[Records from a dataset]

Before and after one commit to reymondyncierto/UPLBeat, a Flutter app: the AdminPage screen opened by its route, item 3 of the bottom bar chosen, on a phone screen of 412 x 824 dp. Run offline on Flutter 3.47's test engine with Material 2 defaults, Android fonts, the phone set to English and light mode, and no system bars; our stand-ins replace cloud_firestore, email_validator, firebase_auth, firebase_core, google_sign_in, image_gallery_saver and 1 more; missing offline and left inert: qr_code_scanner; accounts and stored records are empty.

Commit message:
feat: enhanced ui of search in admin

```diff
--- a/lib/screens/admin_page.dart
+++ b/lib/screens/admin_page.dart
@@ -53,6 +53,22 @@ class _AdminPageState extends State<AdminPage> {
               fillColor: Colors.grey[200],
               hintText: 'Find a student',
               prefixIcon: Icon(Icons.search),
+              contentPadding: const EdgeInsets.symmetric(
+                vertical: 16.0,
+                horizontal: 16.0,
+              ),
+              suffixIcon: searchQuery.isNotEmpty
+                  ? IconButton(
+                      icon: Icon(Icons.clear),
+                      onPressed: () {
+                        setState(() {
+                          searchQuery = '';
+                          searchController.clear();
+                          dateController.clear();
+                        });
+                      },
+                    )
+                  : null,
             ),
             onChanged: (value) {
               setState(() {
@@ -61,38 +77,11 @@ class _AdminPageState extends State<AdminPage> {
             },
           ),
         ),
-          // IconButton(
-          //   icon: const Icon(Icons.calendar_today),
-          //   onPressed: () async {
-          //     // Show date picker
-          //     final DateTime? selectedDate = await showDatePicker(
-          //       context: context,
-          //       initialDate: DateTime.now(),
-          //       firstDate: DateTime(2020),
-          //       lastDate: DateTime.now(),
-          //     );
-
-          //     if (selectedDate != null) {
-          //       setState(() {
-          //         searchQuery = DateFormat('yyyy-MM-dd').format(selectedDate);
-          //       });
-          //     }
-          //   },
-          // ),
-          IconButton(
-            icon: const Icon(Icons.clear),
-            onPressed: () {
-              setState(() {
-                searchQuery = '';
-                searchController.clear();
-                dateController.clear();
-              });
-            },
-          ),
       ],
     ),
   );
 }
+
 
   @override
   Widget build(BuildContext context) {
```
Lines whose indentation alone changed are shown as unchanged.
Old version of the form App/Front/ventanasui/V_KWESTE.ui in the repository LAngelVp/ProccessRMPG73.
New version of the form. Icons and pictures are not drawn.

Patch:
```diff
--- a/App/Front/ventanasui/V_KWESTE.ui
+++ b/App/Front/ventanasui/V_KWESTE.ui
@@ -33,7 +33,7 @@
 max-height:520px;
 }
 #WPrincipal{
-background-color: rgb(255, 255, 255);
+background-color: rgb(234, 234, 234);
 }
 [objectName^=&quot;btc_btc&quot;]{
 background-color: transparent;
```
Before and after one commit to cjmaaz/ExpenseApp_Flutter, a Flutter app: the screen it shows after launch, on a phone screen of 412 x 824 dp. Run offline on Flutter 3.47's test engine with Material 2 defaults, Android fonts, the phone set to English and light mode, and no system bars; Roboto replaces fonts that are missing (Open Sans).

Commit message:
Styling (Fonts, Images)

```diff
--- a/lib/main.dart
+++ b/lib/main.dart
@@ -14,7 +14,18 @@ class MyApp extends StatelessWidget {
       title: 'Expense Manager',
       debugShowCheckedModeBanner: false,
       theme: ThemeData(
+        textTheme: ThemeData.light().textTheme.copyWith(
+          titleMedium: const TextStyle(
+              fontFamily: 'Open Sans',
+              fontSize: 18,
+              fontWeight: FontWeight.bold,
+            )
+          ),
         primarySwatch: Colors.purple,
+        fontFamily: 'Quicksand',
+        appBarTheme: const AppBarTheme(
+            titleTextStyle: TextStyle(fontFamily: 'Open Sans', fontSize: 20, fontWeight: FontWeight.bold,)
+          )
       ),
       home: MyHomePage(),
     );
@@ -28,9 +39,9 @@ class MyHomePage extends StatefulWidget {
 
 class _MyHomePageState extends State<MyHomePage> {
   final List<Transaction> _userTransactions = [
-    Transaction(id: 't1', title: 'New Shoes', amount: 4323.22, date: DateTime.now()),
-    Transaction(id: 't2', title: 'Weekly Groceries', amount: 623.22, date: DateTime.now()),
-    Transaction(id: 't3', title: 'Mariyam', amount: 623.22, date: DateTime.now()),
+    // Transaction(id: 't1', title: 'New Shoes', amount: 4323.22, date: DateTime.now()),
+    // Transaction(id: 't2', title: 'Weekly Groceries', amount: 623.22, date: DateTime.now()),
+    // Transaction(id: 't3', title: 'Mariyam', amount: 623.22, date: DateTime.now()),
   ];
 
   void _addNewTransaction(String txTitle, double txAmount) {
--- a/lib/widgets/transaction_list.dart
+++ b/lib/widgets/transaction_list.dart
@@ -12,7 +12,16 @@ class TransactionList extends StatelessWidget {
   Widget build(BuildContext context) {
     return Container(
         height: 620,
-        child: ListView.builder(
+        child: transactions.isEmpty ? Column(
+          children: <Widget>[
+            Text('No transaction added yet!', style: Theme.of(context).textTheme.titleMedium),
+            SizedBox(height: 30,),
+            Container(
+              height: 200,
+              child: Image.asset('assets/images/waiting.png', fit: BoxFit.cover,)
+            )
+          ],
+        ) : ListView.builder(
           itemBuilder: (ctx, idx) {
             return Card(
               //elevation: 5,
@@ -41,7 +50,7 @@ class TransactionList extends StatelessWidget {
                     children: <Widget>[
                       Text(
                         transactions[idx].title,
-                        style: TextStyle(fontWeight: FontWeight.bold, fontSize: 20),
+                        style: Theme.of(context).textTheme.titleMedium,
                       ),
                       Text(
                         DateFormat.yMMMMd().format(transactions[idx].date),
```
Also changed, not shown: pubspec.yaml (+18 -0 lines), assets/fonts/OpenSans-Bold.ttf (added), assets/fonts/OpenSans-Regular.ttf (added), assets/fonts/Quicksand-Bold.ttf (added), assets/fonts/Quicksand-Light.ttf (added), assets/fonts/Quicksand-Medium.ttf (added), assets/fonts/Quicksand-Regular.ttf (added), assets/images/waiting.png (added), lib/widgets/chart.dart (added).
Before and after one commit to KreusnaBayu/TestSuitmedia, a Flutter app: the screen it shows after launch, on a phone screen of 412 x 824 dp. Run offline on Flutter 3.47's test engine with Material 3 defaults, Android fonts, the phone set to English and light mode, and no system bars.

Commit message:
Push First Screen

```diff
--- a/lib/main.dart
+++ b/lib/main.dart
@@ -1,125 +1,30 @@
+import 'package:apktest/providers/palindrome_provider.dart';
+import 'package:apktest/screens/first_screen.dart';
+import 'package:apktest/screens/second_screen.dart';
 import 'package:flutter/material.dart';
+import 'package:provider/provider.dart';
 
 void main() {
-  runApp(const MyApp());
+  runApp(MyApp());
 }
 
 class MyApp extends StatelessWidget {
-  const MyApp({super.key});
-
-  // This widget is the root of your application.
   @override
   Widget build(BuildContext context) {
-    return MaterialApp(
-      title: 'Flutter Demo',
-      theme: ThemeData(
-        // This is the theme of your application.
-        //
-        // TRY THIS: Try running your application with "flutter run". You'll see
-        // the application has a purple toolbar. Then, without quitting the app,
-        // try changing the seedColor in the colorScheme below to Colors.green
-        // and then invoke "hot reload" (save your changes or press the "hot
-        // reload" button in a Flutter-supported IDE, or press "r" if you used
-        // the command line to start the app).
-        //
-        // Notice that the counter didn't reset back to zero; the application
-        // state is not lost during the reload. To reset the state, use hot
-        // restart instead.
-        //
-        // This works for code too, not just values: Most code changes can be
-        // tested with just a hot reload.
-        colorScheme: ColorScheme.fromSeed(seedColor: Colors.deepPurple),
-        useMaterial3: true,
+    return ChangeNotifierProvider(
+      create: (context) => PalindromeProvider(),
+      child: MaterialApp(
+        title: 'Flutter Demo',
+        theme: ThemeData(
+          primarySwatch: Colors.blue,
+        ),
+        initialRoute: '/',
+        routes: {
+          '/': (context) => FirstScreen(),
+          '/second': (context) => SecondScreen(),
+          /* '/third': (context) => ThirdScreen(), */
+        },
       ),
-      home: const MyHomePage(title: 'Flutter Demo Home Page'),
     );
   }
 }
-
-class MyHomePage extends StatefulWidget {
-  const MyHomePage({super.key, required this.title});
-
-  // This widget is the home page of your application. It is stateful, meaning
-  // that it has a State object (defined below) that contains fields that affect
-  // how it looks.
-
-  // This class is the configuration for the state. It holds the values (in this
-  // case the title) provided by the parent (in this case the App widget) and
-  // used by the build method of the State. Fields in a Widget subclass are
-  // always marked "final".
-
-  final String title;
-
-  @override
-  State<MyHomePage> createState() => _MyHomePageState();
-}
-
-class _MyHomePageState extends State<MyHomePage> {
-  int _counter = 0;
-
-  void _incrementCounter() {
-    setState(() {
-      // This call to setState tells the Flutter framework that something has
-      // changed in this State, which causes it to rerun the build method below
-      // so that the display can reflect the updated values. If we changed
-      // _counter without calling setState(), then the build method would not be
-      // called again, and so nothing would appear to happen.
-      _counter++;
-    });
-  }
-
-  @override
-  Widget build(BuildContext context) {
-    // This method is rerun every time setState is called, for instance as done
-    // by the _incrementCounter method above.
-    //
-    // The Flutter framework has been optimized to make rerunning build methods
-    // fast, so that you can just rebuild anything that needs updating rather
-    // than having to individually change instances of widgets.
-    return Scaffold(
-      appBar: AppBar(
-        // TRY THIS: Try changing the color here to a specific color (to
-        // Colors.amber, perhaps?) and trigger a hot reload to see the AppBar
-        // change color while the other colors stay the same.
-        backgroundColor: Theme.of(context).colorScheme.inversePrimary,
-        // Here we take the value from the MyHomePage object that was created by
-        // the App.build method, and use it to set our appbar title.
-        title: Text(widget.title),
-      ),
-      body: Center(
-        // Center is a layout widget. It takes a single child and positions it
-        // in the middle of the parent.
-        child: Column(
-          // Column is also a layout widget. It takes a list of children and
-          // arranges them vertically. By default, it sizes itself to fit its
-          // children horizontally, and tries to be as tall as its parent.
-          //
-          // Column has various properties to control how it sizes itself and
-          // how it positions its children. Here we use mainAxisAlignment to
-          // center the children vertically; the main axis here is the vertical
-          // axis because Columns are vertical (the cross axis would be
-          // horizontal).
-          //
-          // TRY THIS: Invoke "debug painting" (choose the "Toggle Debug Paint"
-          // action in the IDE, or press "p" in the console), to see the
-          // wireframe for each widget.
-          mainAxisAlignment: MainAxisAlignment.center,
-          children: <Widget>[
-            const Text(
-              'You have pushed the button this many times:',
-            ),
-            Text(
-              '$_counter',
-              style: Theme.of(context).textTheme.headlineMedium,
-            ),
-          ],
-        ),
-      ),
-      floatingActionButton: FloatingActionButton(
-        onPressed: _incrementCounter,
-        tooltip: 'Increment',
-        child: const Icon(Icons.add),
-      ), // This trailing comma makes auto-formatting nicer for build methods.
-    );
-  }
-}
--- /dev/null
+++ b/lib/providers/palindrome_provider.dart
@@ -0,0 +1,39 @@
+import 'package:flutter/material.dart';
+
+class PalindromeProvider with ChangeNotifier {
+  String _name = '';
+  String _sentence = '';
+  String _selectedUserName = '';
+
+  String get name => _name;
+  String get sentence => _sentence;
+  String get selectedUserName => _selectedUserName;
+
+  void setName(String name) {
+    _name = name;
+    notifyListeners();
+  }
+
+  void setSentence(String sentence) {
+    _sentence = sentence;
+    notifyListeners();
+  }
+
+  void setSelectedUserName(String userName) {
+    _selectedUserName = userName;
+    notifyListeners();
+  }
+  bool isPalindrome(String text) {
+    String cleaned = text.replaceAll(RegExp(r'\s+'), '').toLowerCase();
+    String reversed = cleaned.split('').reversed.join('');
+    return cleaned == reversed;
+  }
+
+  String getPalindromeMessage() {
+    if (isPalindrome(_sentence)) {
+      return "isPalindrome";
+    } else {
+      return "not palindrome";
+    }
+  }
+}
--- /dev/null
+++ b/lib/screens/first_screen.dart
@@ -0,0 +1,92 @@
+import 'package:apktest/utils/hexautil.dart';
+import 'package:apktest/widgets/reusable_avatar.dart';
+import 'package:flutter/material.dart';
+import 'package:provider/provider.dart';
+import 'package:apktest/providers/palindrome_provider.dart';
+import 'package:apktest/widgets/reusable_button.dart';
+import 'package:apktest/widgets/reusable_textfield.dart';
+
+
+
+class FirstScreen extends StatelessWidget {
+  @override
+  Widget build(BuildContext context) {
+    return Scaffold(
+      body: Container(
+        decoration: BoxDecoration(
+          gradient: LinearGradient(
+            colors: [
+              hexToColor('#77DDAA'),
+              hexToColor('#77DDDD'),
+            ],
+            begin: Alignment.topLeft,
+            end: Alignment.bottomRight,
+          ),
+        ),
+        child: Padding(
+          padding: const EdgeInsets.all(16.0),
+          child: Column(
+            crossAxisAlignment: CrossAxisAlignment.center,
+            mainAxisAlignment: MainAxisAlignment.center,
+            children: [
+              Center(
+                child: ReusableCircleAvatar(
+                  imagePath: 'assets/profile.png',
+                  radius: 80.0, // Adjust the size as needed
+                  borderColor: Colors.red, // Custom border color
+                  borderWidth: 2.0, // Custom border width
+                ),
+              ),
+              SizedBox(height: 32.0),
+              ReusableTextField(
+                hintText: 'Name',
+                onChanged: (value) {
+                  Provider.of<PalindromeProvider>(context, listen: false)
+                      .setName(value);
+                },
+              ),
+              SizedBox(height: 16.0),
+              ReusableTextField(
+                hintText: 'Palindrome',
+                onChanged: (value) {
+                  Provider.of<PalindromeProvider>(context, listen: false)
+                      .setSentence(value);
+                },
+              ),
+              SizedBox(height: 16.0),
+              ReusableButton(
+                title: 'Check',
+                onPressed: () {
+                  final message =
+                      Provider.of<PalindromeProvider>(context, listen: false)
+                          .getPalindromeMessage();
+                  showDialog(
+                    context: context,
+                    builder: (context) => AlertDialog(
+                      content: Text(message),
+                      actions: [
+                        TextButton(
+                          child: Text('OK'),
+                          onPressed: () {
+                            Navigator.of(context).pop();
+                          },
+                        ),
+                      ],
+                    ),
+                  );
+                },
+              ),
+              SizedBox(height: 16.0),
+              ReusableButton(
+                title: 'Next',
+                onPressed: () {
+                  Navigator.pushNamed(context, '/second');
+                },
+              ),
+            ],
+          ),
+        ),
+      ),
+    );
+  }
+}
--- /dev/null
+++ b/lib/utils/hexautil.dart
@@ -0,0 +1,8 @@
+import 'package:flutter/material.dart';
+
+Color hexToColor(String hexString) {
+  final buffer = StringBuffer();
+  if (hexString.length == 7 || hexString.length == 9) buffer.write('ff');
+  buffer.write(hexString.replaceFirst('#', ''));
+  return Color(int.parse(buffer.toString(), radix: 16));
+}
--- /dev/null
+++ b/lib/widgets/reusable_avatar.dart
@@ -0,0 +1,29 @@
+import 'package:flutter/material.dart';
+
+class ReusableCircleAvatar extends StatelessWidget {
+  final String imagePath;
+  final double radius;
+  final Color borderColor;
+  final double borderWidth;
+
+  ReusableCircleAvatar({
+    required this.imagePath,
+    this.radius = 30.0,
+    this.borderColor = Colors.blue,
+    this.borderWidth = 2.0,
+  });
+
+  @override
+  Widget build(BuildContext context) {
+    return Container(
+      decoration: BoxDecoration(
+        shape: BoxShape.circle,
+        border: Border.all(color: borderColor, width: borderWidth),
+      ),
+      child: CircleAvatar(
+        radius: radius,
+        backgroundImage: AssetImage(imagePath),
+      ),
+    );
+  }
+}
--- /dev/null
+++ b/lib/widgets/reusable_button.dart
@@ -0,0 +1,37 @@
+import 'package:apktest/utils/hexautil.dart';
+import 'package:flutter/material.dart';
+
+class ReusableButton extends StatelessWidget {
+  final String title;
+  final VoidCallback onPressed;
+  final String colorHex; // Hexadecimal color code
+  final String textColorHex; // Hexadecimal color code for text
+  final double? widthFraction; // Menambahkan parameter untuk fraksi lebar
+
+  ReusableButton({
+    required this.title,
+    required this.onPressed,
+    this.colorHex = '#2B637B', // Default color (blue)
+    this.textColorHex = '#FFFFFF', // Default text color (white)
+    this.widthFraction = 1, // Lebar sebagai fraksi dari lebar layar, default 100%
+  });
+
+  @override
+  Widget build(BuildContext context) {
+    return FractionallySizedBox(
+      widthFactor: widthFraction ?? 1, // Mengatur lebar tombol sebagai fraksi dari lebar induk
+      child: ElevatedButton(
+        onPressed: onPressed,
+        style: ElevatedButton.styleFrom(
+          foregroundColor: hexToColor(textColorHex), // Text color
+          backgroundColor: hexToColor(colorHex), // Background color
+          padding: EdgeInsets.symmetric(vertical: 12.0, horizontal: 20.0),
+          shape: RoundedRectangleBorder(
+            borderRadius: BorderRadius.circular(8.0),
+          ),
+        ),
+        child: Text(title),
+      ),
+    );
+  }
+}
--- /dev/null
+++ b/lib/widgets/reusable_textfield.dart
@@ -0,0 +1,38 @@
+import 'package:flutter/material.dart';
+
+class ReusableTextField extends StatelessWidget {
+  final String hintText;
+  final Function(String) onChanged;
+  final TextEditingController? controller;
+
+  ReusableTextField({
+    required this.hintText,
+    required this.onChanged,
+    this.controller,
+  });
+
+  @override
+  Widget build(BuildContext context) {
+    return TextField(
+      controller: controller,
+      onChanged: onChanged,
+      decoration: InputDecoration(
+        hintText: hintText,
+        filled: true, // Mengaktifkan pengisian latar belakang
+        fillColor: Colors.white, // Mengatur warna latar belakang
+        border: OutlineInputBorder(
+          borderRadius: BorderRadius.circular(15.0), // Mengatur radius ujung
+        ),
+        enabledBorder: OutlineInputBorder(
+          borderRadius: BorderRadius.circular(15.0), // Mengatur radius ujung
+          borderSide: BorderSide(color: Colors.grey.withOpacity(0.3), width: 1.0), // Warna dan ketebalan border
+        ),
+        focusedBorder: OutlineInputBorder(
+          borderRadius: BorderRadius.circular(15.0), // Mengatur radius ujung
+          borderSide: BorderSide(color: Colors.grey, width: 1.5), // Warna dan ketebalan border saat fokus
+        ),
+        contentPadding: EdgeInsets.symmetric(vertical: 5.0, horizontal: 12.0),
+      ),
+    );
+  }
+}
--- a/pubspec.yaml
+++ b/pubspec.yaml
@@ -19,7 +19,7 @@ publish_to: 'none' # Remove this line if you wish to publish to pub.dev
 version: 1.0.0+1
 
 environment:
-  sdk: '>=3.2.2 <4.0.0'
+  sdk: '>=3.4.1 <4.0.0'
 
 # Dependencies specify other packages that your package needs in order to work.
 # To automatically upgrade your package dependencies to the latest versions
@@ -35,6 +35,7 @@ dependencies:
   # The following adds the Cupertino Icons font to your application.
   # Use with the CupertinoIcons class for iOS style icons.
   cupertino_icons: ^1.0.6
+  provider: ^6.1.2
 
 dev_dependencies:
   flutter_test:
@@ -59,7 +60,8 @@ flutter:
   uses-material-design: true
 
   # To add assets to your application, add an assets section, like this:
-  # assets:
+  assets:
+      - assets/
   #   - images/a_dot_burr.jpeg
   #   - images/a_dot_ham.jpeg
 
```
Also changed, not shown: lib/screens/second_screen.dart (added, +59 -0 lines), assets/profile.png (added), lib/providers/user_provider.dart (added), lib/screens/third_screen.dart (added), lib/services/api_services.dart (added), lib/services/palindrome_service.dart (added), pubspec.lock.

### Exercise goal
The answer to this exercise is one number: how many lines of the records above contain the string "MyApp".

### Response to this task
5